═════ TASK INPUT

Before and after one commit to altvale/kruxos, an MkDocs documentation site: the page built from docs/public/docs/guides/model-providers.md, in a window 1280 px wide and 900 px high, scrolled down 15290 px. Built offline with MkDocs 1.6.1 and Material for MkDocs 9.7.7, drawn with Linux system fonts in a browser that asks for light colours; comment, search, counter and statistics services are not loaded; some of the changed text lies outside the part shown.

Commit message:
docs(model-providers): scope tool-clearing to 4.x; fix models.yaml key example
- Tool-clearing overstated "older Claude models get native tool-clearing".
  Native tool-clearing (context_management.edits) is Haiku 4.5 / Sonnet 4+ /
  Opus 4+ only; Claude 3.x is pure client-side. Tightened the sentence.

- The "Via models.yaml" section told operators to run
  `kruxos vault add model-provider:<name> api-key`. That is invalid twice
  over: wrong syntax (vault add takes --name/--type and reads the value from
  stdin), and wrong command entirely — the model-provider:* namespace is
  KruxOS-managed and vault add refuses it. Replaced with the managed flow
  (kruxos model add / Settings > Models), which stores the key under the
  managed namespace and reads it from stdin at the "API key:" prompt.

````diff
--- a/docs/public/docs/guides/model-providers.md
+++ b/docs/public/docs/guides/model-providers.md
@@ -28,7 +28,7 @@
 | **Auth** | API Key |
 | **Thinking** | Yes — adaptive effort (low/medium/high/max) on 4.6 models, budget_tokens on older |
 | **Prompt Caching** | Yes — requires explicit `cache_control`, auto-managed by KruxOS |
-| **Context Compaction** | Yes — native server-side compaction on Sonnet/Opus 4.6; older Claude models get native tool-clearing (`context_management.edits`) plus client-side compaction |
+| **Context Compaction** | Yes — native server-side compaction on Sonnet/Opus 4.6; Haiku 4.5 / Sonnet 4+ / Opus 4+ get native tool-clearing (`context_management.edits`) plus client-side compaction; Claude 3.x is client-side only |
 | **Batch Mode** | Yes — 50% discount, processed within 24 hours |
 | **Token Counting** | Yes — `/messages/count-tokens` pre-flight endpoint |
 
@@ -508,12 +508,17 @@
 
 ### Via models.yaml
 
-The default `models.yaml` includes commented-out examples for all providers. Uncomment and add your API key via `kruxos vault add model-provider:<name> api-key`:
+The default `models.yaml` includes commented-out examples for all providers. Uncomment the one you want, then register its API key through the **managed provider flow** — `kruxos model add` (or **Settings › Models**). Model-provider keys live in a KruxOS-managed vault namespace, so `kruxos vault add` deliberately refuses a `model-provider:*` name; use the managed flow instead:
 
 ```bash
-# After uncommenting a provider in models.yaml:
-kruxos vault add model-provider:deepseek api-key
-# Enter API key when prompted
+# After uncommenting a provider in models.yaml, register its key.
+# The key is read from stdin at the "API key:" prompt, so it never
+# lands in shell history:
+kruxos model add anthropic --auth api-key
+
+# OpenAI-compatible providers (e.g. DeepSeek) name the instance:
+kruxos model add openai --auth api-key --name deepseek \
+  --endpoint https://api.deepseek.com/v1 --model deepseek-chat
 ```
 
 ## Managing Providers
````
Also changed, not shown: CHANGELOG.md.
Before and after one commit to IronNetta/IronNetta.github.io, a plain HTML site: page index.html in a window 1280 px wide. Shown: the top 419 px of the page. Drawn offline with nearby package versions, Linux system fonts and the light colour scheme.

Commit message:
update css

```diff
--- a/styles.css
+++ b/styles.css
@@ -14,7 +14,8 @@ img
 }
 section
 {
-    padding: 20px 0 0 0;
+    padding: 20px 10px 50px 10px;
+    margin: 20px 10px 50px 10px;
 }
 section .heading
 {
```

══════════

EXERCISE
Take each line in the listing that has the word "reads" and copy it.

THE COMPLETED TASK
  over: wrong syntax (vault add takes --name/--type and reads the value from
  managed namespace and reads it from stdin at the "API key:" prompt.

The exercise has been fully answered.